News that shooting of flying foxes by fruit-growers was once again to be permitted in Queensland came, with tragic irony, on September 7th, National Threatened Species Day – a day set aside to raise community awareness and involvement in preventing further losses to our native flora and fauna and helping the recovery of threatened species and ecological communities.
We have four species of flying fox in Queensland: the black, the little red, the spectacled and the grey-headed. All four species can be targeted by the new ruling despite the fact that the Spectacled and Grey-headed flying foxes are listed by the Commonwealth Government as threatened species.
In 2008 the shooting of flying foxes was banned when it was found by the Queensland Animal Welfare Advisory Committee to be inhumane. The ban’s lifting is therefore totally inconsistent with the Government’s recent stance taken against inhumane practices used in the legal hunting of dugong and wildlife by indigenous communities. In Minister McVeigh’s statement at the time he, commendably, said “It is important for all Queenslanders to understand that animal cruelty is never acceptable.”
The new regulations do not allow an open season. There are set limits to the numbers that may be shot per year and growers are required to show that they have tried alternative methods of crop protection. There is also some attempt to mitigate suffering by stipulating that animals must not be shot when in flight, that wounded animals must be located and euthanased, and that orphaned young found with a wounded or dead mother must also be euthanased or delivered to a wildlife carer.
Despite these and other provisions, the total number of bats that may now be legally slaughtered in a single year is a shocking 10,500. And it would be naïve to imagine that every grower will be willing, or even able, to observe every requirement regarding the limits and conditions of their permits. And how will the relevant Department(s) be able to monitor compliance with any degree of adequacy? Especially when so many jobs are being lost from these services.
It is never the place of conservation groups to demonise farmers. Like many of us they must struggle with numerous factors to protect their resources and income. I know one grower who is exemplary in his efforts to prevent negative impact on wildlife, and hopefully there are a lot more like him. But there is no escaping the fact that the new regulations will bring increased animal suffering, they will add stress to species already stressed by human and natural forces, they will reduce numbers of species already regarded as vulnerable, and they will be very hard to monitor and police.

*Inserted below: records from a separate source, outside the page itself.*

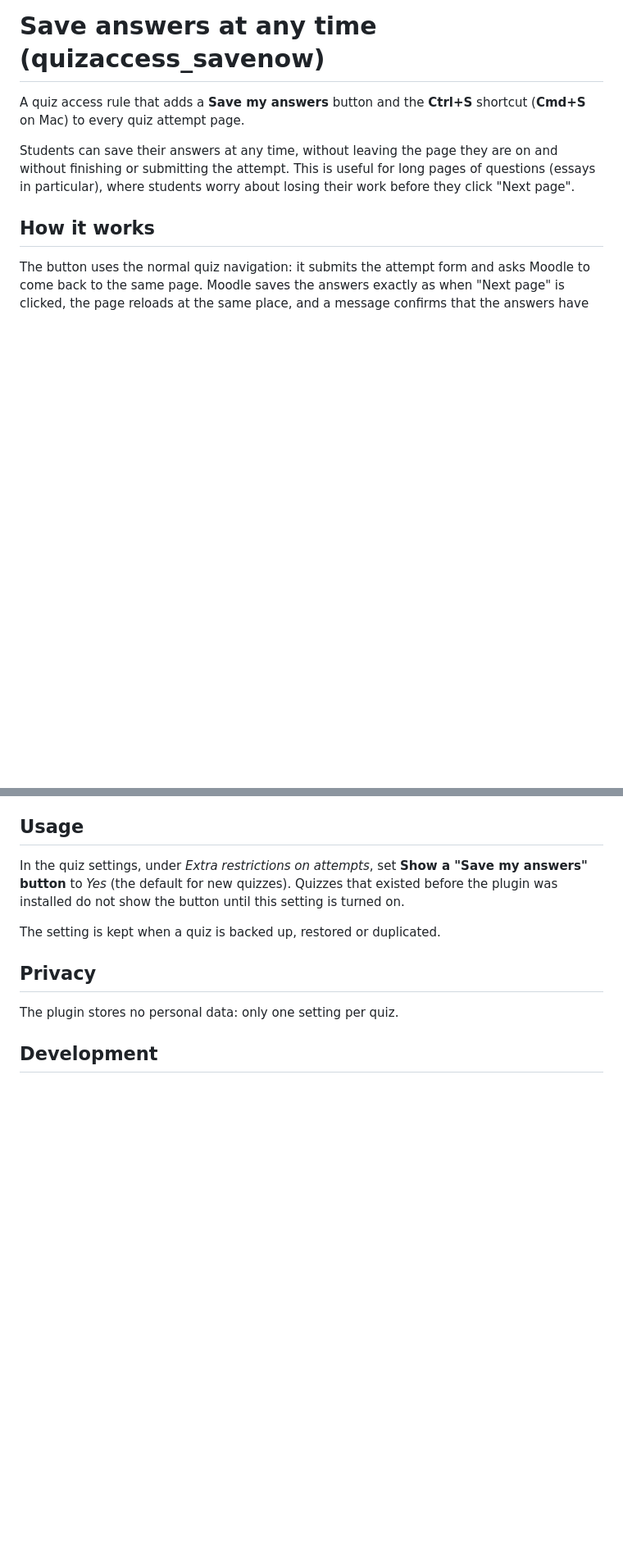
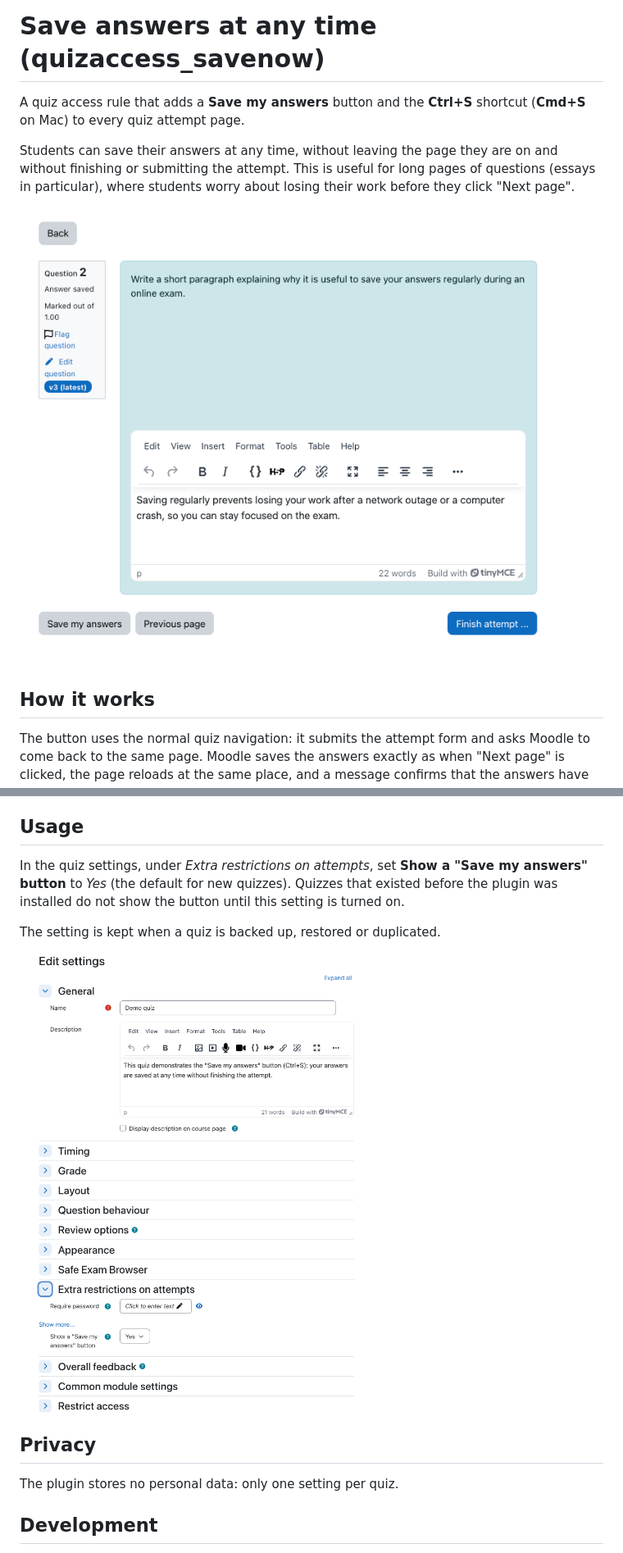
Before and after one commit to FernUni-UniDistance/moodle-quizaccess_savenow, a Markdown page: README.md, 2 parts joined by grey strips. Shown at 82% size. GitHub-like rendering; pictures changed too: screenshots/attempt-page.png (added), screenshots/quiz-settings.png (added); blank space fills up the shorter version.

Commit message:
Add screenshots to the README

```diff
--- a/README.md
+++ b/README.md
@@ -7,6 +7,8 @@ Students can save their answers at any time, without leaving the page they are o
 without finishing or submitting the attempt. This is useful for long pages of questions
 (essays in particular), where students worry about losing their work before they click
 "Next page".
+
+![The Save my answers button on a quiz attempt page](screenshots/attempt-page.png)
 
 ## How it works
 
@@ -36,6 +38,8 @@ setting is turned on.
 
 The setting is kept when a quiz is backed up, restored or duplicated.
 
+![The setting in the quiz settings form](screenshots/quiz-settings.png)
+
 ## Privacy
 
 The plugin stores no personal data: only one setting per quiz.
```
Also changed, not shown: 1 other file.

There is one more fact – and it is one which is born out by the research and literature of Queensland’s own Dept of Agriculture, Forestry and Fisheries: shooting is an ineffective way of protecting fruit crops from flying foxes. So why are we allowing this inhumane, ineffective and ecologically damaging practice to occur?
You can have a voice – a brief, polite email to any/all of the following will send a powerful message. Click on the name to bring up email address.
- Hon Campbell Newman, Premier of Queensland
- Hon Andrew Powell, Minister for Environment & Heritage Protection
- Hon John McVeigh, Minister for Agriculture, Fisheries & Forestry
You might suggest that, instead of allowing growers to shoot flying foxes while their crops are still raided, the Government could subsidise growers for the cost of installing safe and efficient canopy netting.
And there’s more … a bill introduced into State Parliament by MP Shane Knuth (KAP) would allow uncontrolled culling, disturbance and disruption of flying fox camps, in a misguided bid to prevent transmission of disease or other problems of human-bat interaction. An exceptionally well-researched and well-written submission, prepared by Carol Booth for a coalition of conservation and animal welfare groups, counters the myths and fabrications with scientific evidence and facts. She also explains how over-stressing the animals by such measures can actually increase disease risk through a process known as “pathogen spillover”.
While the extreme measures the bill proposes are unlikely to be supported by the LNP, it needs to be vigorously opposed. Emails to the three gentlemen above asking them to take an evidence-based, conservation approach to flying fox management could be very useful. If you would like a pdf copy of the conservation submission please email us. It is concise, easy to follow and well worth reading.